─── Material provided
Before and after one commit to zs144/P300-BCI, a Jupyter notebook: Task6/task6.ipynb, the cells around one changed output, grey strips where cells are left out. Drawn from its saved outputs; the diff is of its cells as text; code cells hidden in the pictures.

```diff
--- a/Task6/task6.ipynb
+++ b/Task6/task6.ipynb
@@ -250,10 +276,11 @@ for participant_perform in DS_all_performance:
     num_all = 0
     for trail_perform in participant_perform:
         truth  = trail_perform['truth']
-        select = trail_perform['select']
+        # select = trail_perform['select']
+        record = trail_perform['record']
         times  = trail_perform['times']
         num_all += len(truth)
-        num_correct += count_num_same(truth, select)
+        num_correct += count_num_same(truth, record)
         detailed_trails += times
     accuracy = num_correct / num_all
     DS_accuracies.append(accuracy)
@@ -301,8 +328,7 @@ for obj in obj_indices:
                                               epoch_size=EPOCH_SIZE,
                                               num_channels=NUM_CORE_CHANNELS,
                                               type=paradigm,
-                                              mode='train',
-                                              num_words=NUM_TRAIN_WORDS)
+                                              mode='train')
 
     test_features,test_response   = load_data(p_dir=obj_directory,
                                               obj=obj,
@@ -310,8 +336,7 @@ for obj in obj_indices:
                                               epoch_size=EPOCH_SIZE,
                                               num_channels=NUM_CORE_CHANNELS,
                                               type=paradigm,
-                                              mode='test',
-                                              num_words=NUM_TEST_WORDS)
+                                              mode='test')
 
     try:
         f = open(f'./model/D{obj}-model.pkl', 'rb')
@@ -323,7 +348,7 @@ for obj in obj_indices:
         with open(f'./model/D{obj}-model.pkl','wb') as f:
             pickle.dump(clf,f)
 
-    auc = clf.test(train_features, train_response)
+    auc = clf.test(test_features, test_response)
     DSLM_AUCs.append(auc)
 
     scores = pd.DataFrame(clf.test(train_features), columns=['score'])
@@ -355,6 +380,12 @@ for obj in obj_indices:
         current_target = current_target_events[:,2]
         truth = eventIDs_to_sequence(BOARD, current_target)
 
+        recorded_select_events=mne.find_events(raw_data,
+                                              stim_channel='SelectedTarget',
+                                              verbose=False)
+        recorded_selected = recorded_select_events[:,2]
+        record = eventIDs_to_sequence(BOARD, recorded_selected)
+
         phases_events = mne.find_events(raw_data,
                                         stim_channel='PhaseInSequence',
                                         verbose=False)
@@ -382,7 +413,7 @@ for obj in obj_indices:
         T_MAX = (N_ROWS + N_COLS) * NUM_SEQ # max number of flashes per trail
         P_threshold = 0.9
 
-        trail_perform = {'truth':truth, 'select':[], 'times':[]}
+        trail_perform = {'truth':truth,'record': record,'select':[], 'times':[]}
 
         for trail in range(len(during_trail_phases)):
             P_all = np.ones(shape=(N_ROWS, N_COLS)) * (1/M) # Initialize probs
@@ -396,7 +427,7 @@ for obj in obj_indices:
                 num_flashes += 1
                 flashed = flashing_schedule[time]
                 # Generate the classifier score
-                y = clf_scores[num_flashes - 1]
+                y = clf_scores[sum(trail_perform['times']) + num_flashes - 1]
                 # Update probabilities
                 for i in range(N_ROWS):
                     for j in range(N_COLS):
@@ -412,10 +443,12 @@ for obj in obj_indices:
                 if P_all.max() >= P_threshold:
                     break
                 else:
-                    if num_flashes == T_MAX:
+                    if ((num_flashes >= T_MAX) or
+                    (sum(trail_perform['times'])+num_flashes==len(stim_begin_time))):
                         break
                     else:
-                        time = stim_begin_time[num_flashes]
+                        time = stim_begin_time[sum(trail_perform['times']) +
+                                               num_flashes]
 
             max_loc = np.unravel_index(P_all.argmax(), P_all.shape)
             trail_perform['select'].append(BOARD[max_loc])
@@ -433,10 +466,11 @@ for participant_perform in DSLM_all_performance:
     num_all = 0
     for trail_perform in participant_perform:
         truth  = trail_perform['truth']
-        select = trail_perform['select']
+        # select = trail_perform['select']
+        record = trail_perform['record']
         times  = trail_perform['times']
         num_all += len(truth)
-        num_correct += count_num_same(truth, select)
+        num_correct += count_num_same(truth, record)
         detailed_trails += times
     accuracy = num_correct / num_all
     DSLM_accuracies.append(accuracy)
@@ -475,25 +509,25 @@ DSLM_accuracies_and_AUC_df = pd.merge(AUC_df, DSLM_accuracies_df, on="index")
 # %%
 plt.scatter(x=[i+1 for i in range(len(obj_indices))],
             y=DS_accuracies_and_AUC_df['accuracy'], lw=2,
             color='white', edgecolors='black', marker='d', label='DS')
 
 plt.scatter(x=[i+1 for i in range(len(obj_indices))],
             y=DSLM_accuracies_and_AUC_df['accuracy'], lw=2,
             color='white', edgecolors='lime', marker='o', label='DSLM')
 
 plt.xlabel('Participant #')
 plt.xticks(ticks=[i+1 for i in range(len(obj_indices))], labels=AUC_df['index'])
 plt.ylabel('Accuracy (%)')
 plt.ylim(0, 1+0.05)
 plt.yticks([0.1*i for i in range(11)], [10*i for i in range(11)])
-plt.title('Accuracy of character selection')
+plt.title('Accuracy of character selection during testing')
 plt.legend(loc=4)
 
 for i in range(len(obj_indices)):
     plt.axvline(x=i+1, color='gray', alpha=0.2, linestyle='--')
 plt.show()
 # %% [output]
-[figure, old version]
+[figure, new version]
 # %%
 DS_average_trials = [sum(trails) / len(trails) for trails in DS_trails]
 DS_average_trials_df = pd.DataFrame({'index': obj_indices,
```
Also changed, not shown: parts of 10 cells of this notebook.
──────
▶ Required work
Please state how many lines in the entries above include the string "edgecolors", and write only that number.

▶ Task result
2